All of the data, except its images, should be set down exactly as it appears.

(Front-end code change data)
*** Begin section ***

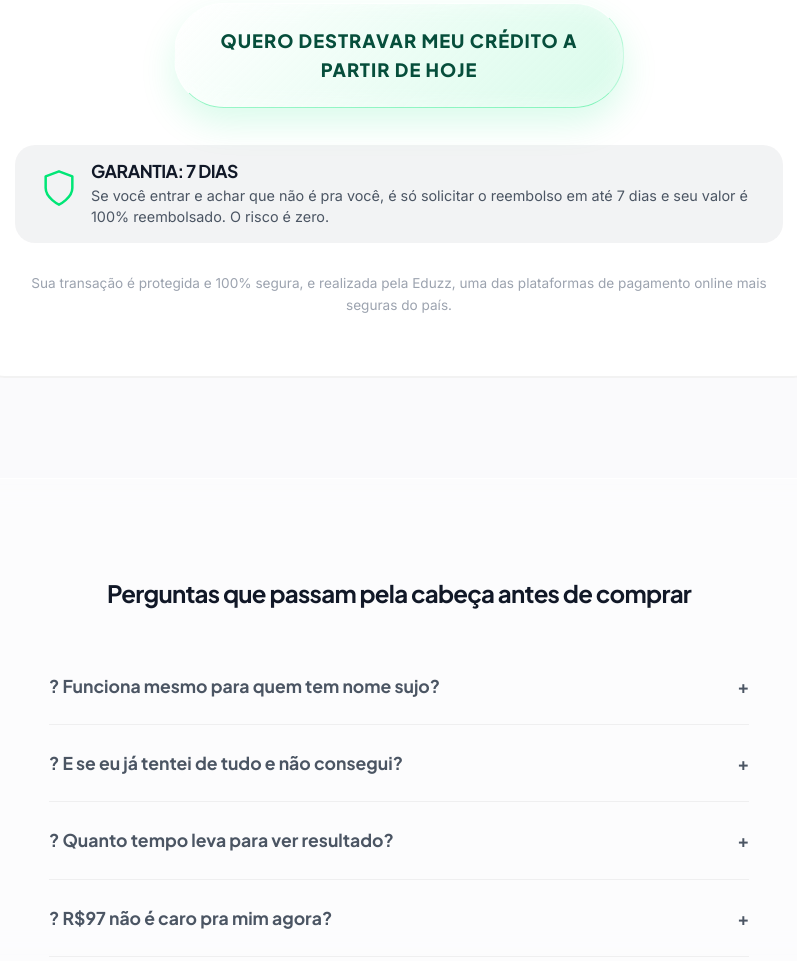
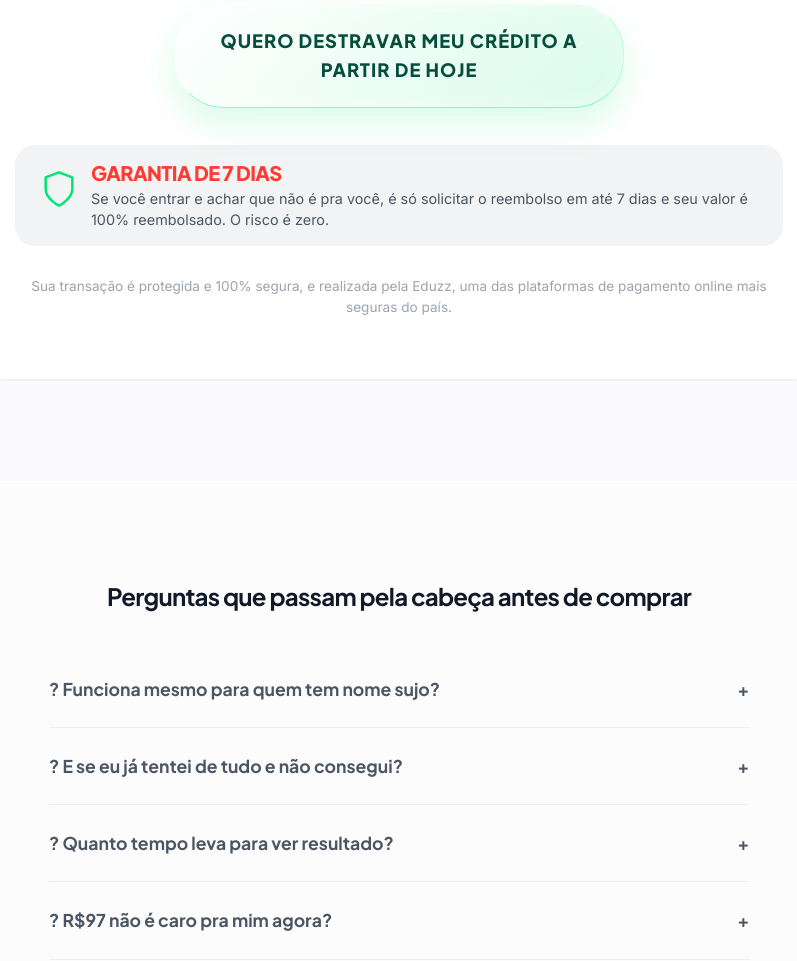
Before and after one commit to Assnzcreator/Destrava-Creditos-1.0, a plain HTML site: page index.html in a window 1280 px wide. Shown: the part 6207-7168 px from the top of the page, without its empty margins (241-1038 px from the left). Drawn offline with Linux system fonts and the light colour scheme.

Commit message:
Highlight guarantee in red

```diff
--- a/index.html
+++ b/index.html
@@ -220,7 +220,7 @@
                 <div class="guarantee-seal">
                     <div><svg width="40" height="40" viewBox="0 0 24 24" fill="none" stroke="var(--primary)" stroke-width="1.5" stroke-linecap="round" stroke-linejoin="round" style="margin-bottom: 5px;"><path d="M12 22s8-4 8-10V5l-8-3-8 3v7c0 6 8 10 8 10z"></path></svg></div>
                     <div>
-                        <h3 style="font-size: 1.1rem; margin-bottom: 4px;">GARANTIA: 7 DIAS</h3>
+                        <h3 style="font-size: 1.25rem; margin-bottom: 4px; color: #ff3b30; font-weight: 800;">GARANTIA DE 7 DIAS</h3>
                         <p style="font-size: 0.9rem; margin: 0; line-height: 1.4;">Se você entrar e achar que não é pra você, é só solicitar o reembolso em até 7 dias e seu valor é 100% reembolsado. O risco é zero.</p>
                     </div>
                 </div>
```
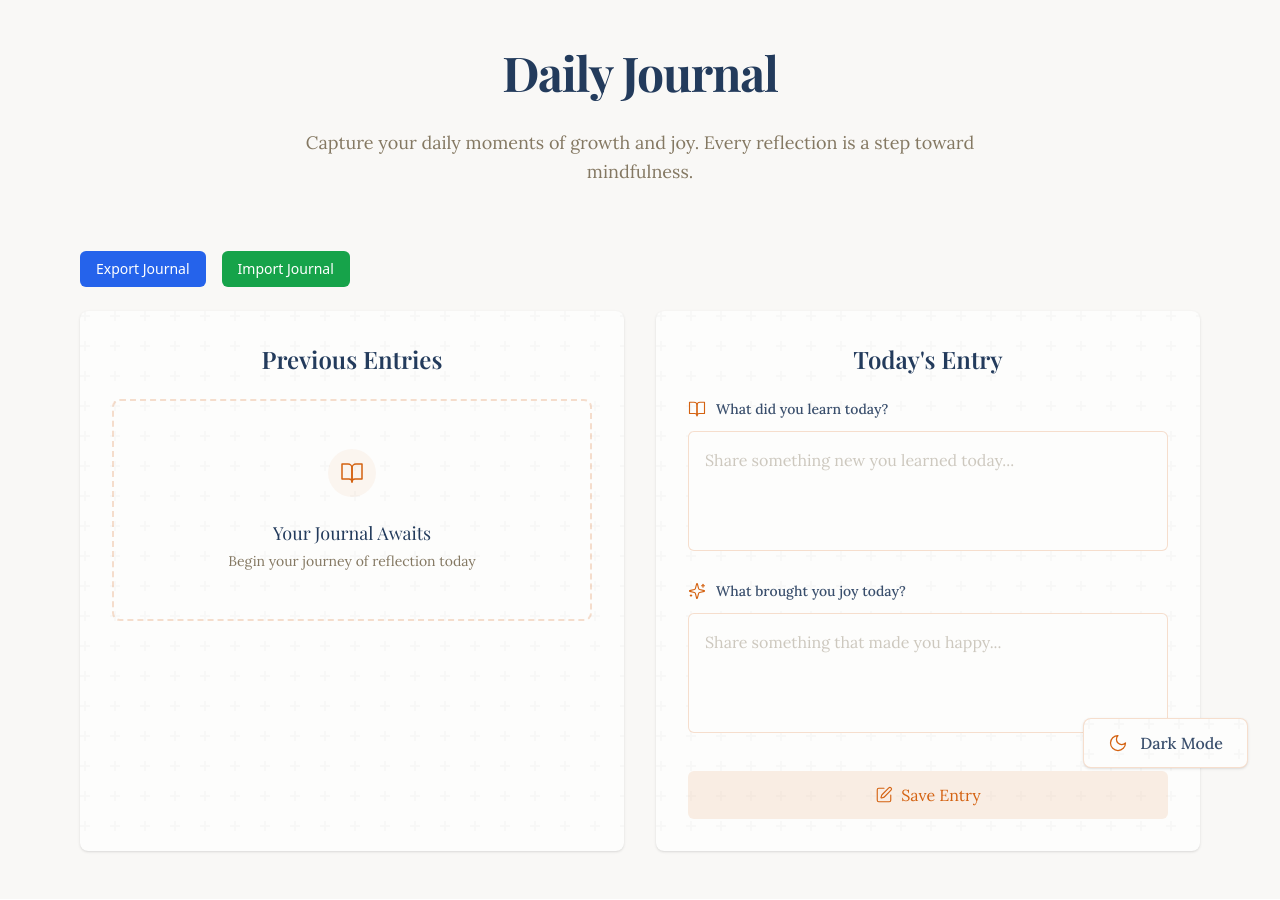
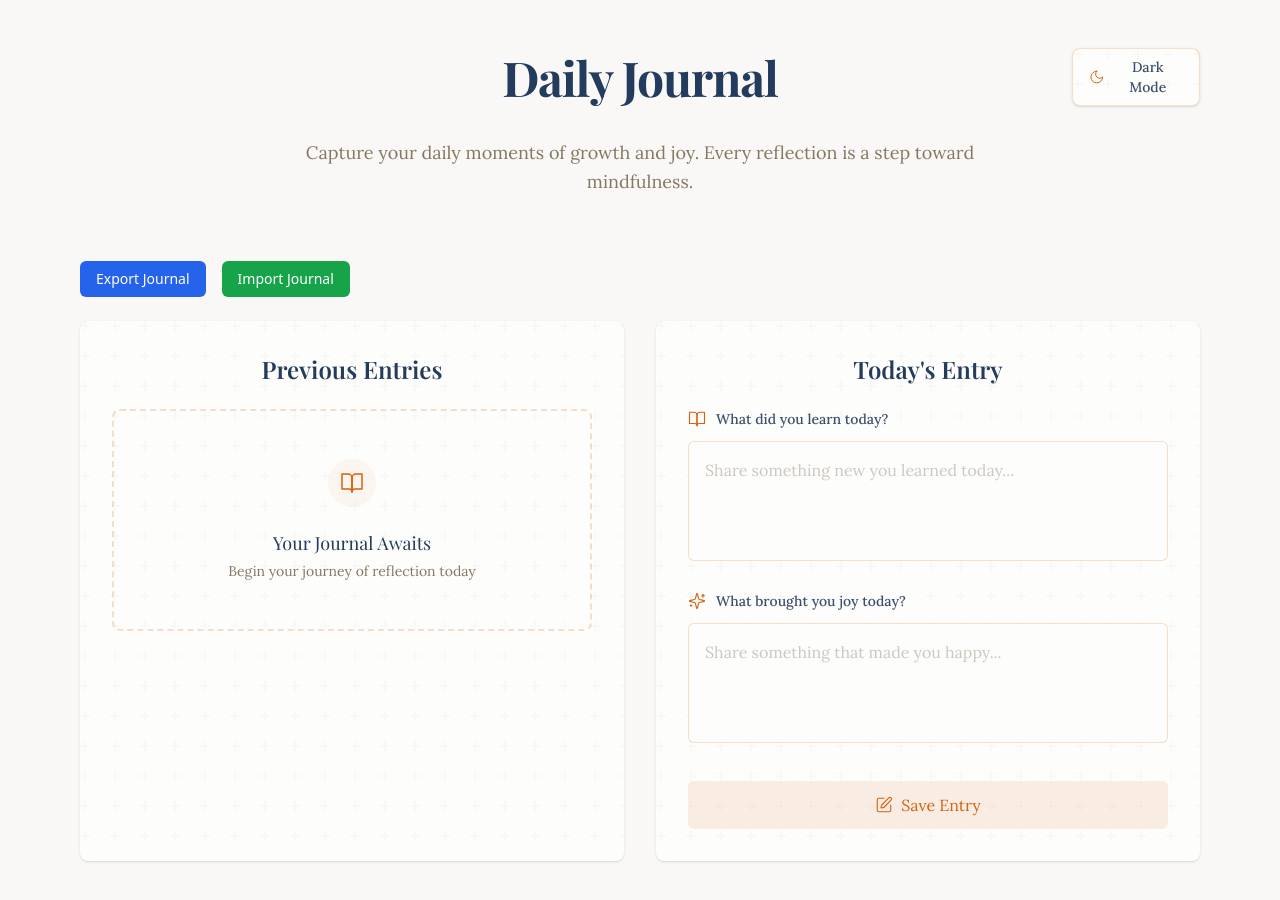
Before and after one commit to morhendos/quick-journal-app, a Next.js app: page / in a window 1280 px wide. Shown: the top 900 px of the page. Built offline with nearby package versions, Linux system fonts and the light colour scheme.

Commit message:
Fix theme toggle positioning and styling

```diff
--- a/src/components/ThemeToggle.tsx
+++ b/src/components/ThemeToggle.tsx
@@ -18,25 +18,23 @@ export function ThemeToggle() {
     <button
       onClick={() => setTheme(theme === 'dark' ? 'light' : 'dark')}
       className="
-        fixed sm:bottom-8 sm:right-8
-        bottom-4 right-4
-        px-3 sm:px-6
-        py-2 sm:py-3
+        px-3 sm:px-4
+        py-2
         rounded-lg
         bg-paper paper-texture journal-shadow
         border border-accent/20
         hover:scale-102 active:scale-98
         transition-all duration-200
-        flex items-center gap-2 sm:gap-3
+        flex items-center gap-2
         text-ink/90 journal-text journal-button
-        text-xs sm:text-base
+        text-xs sm:text-sm
       "
       aria-label="Toggle theme"
     >
       {theme === 'dark' ? (
-        <Sun size={16} className="text-accent sm:size-5" strokeWidth={1.5} />
+        <Sun size={16} className="text-accent" strokeWidth={1.5} />
       ) : (
-        <Moon size={16} className="text-accent sm:size-5" strokeWidth={1.5} />
+        <Moon size={16} className="text-accent" strokeWidth={1.5} />
       )}
       <span className="font-medium">
         {theme === 'dark' ? 'Light' : 'Dark'}
--- a/src/components/layout/PageHeader.tsx
+++ b/src/components/layout/PageHeader.tsx
@@ -6,11 +6,11 @@ export function PageHeader() {
   return (
     <div className="mb-16 animate-fade-in">
       <div className="flex justify-between items-center mb-8">
-        <div className="flex-1"></div> {/* Spacer */}
-        <h1 className="journal-heading text-5xl font-bold text-ink tracking-tight flex-grow text-center">
+        <div className="w-32"></div> {/* Spacer with fixed width */}
+        <h1 className="journal-heading text-4xl sm:text-5xl font-bold text-ink tracking-tight">
           Daily Journal
         </h1>
-        <div className="flex-1 flex justify-end">
+        <div className="w-32 flex justify-end"> {/* Fixed width container for theme toggle */}
           <ThemeToggle />
         </div>
       </div>
```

*** End section ***

> SOLVED PROBLEM:
Before and after one commit to Assnzcreator/Destrava-Creditos-1.0, a plain HTML site: page index.html in a window 1280 px wide. Shown: the part 6207-7168 px from the top of the page, without its empty margins (241-1038 px from the left). Drawn offline with Linux system fonts and the light colour scheme.

Commit message:
Highlight guarantee in red

```diff
--- a/index.html
+++ b/index.html
@@ -220,7 +220,7 @@
                 <div class="guarantee-seal">
                     <div><svg width="40" height="40" viewBox="0 0 24 24" fill="none" stroke="var(--primary)" stroke-width="1.5" stroke-linecap="round" stroke-linejoin="round" style="margin-bottom: 5px;"><path d="M12 22s8-4 8-10V5l-8-3-8 3v7c0 6 8 10 8 10z"></path></svg></div>
                     <div>
-                        <h3 style="font-size: 1.1rem; margin-bottom: 4px;">GARANTIA: 7 DIAS</h3>
+                        <h3 style="font-size: 1.25rem; margin-bottom: 4px; color: #ff3b30; font-weight: 800;">GARANTIA DE 7 DIAS</h3>
                         <p style="font-size: 0.9rem; margin: 0; line-height: 1.4;">Se você entrar e achar que não é pra você, é só solicitar o reembolso em até 7 dias e seu valor é 100% reembolsado. O risco é zero.</p>
                     </div>
                 </div>
```
Before and after one commit to morhendos/quick-journal-app, a Next.js app: page / in a window 1280 px wide. Shown: the top 900 px of the page. Built offline with nearby package versions, Linux system fonts and the light colour scheme.

Commit message:
Fix theme toggle positioning and styling

```diff
--- a/src/components/ThemeToggle.tsx
+++ b/src/components/ThemeToggle.tsx
@@ -18,25 +18,23 @@ export function ThemeToggle() {
     <button
       onClick={() => setTheme(theme === 'dark' ? 'light' : 'dark')}
       className="
-        fixed sm:bottom-8 sm:right-8
-        bottom-4 right-4
-        px-3 sm:px-6
-        py-2 sm:py-3
+        px-3 sm:px-4
+        py-2
         rounded-lg
         bg-paper paper-texture journal-shadow
         border border-accent/20
         hover:scale-102 active:scale-98
         transition-all duration-200
-        flex items-center gap-2 sm:gap-3
+        flex items-center gap-2
         text-ink/90 journal-text journal-button
-        text-xs sm:text-base
+        text-xs sm:text-sm
       "
       aria-label="Toggle theme"
     >
       {theme === 'dark' ? (
-        <Sun size={16} className="text-accent sm:size-5" strokeWidth={1.5} />
+        <Sun size={16} className="text-accent" strokeWidth={1.5} />
       ) : (
-        <Moon size={16} className="text-accent sm:size-5" strokeWidth={1.5} />
+        <Moon size={16} className="text-accent" strokeWidth={1.5} />
       )}
       <span className="font-medium">
         {theme === 'dark' ? 'Light' : 'Dark'}
--- a/src/components/layout/PageHeader.tsx
+++ b/src/components/layout/PageHeader.tsx
@@ -6,11 +6,11 @@ export function PageHeader() {
   return (
     <div className="mb-16 animate-fade-in">
       <div className="flex justify-between items-center mb-8">
-        <div className="flex-1"></div> {/* Spacer */}
-        <h1 className="journal-heading text-5xl font-bold text-ink tracking-tight flex-grow text-center">
+        <div className="w-32"></div> {/* Spacer with fixed width */}
+        <h1 className="journal-heading text-4xl sm:text-5xl font-bold text-ink tracking-tight">
           Daily Journal
         </h1>
-        <div className="flex-1 flex justify-end">
+        <div className="w-32 flex justify-end"> {/* Fixed width container for theme toggle */}
           <ThemeToggle />
         </div>
       </div>
```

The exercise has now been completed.